The required answer is each line in the entries below where "August" occurs.

"""

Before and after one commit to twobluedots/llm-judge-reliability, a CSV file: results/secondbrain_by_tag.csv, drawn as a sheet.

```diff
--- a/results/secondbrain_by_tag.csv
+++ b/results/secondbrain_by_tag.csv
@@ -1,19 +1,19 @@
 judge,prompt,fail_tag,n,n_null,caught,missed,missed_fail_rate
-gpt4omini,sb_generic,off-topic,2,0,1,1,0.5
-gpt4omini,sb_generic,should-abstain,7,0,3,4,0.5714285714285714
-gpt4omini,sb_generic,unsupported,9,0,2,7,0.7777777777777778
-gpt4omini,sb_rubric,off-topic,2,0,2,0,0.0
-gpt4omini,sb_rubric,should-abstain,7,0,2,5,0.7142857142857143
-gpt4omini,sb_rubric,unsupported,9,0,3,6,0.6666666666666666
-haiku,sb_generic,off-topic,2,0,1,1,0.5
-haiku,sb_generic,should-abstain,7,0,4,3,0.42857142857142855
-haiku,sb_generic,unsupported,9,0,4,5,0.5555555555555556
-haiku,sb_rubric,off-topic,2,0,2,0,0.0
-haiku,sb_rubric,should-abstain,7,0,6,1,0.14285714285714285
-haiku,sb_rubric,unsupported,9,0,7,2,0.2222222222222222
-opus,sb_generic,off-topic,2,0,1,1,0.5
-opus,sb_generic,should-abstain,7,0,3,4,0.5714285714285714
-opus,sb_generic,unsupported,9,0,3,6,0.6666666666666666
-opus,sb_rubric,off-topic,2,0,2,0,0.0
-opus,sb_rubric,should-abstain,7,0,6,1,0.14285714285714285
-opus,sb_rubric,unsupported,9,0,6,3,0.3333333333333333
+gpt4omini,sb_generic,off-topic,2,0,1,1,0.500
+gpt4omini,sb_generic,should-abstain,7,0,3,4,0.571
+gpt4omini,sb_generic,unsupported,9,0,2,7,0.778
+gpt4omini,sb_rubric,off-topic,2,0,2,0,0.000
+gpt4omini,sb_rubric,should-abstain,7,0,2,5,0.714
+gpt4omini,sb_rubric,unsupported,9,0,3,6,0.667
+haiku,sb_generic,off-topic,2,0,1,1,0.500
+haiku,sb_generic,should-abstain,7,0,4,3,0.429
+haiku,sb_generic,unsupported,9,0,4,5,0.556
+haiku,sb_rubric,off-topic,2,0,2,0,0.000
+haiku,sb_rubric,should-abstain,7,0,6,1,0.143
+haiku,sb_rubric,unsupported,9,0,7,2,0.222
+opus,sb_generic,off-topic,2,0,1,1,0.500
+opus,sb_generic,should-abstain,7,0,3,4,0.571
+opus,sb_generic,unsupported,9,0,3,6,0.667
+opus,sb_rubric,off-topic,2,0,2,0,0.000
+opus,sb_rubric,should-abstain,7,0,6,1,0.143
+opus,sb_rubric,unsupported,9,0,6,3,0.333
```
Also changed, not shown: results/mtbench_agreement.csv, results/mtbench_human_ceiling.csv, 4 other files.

"""
"""

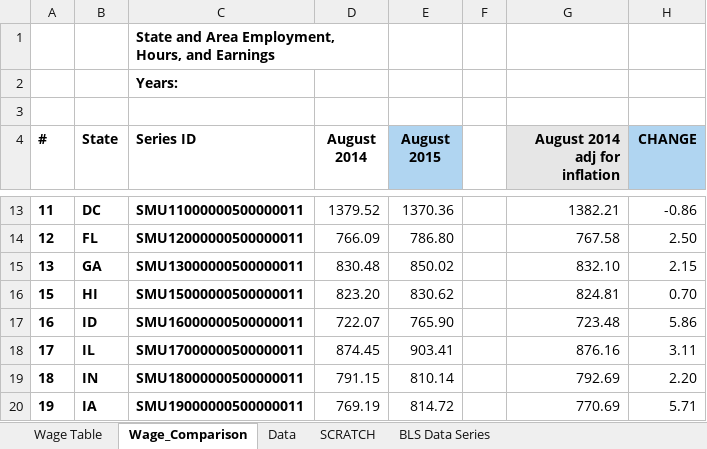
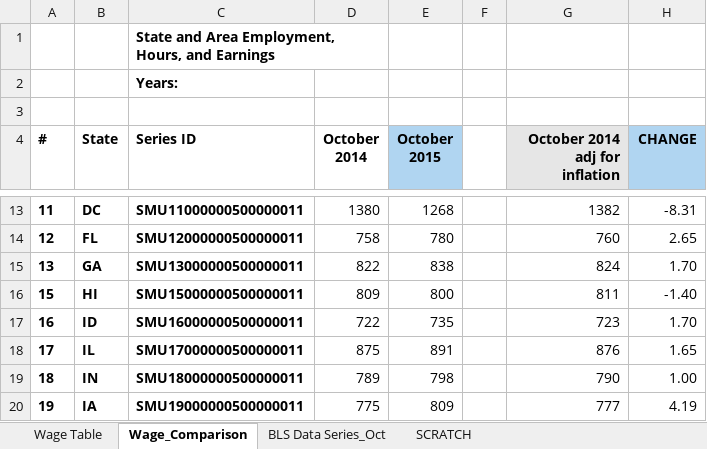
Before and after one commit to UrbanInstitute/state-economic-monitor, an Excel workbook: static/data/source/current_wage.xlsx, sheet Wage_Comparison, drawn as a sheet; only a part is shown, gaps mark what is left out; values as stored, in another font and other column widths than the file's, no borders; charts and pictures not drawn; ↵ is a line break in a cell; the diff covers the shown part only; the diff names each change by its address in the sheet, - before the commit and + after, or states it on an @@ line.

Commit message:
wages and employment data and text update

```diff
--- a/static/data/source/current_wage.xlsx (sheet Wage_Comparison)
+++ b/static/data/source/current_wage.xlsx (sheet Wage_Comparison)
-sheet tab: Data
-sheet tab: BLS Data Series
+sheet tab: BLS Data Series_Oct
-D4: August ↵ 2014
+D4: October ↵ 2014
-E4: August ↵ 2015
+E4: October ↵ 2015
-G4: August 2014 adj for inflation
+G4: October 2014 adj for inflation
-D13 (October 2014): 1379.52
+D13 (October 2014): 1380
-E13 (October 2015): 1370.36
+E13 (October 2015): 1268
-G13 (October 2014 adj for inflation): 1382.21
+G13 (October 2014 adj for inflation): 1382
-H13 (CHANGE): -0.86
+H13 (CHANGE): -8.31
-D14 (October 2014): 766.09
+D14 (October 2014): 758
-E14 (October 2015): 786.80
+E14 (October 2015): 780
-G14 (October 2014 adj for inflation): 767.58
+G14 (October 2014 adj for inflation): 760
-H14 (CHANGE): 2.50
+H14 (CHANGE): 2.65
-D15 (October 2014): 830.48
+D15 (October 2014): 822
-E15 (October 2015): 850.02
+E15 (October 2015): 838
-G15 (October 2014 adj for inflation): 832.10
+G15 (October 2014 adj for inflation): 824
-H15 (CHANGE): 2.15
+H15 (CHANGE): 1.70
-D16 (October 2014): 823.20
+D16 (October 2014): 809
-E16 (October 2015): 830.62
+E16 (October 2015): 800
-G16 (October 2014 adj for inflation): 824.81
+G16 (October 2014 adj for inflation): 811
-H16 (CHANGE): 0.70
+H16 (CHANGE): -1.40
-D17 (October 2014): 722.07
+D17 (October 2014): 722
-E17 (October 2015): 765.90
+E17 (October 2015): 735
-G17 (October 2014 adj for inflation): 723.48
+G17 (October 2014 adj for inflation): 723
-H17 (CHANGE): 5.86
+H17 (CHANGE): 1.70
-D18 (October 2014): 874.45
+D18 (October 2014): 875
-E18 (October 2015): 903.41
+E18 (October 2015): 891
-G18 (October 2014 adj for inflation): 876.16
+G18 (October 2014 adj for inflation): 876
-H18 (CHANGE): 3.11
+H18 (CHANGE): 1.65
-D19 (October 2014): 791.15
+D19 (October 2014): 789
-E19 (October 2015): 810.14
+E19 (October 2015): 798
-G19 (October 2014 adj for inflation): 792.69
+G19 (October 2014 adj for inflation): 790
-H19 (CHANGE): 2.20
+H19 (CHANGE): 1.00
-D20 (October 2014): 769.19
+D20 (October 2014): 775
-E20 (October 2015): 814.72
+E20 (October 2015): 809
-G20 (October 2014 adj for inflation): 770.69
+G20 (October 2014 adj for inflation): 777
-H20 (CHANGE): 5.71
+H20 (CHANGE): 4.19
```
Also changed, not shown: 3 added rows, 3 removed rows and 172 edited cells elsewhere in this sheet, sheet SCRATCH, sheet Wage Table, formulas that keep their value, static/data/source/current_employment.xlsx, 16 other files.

"""
"""

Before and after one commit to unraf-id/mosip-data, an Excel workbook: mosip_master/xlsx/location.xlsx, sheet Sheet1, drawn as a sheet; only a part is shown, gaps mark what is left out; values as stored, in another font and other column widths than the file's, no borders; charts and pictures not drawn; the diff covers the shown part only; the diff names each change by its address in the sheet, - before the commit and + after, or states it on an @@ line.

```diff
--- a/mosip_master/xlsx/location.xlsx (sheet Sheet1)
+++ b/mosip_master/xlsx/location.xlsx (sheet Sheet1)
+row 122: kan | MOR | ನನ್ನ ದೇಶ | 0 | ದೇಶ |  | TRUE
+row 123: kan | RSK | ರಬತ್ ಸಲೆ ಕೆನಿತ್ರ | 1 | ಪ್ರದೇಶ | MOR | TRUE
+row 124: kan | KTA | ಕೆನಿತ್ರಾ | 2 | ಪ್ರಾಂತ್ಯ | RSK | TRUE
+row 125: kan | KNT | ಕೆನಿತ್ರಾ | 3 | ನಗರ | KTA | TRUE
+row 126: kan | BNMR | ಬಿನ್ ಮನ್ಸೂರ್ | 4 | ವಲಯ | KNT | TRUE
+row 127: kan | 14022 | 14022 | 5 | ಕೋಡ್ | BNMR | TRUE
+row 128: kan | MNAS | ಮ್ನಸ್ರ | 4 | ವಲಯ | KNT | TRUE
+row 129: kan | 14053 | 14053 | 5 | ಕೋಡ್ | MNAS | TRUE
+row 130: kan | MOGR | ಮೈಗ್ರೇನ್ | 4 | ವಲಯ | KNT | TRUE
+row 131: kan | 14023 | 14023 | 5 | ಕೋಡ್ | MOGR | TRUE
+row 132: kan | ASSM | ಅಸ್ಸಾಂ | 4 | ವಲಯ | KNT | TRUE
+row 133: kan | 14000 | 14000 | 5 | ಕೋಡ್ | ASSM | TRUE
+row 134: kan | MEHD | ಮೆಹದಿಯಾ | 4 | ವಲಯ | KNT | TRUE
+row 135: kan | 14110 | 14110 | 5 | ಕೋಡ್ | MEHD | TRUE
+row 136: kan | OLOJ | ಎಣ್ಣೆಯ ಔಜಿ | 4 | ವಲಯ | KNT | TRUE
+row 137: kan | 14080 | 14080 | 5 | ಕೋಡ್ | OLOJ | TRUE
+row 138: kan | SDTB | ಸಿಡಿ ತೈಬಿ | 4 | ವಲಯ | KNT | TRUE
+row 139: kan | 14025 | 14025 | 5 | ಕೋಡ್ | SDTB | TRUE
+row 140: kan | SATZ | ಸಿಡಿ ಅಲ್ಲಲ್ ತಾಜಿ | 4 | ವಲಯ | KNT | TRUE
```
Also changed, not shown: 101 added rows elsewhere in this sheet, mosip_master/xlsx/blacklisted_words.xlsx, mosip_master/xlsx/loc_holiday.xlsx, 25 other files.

"""

* [Exercise response]:
-D4: August ↵ 2014
-E4: August ↵ 2015
-G4: August 2014 adj for inflation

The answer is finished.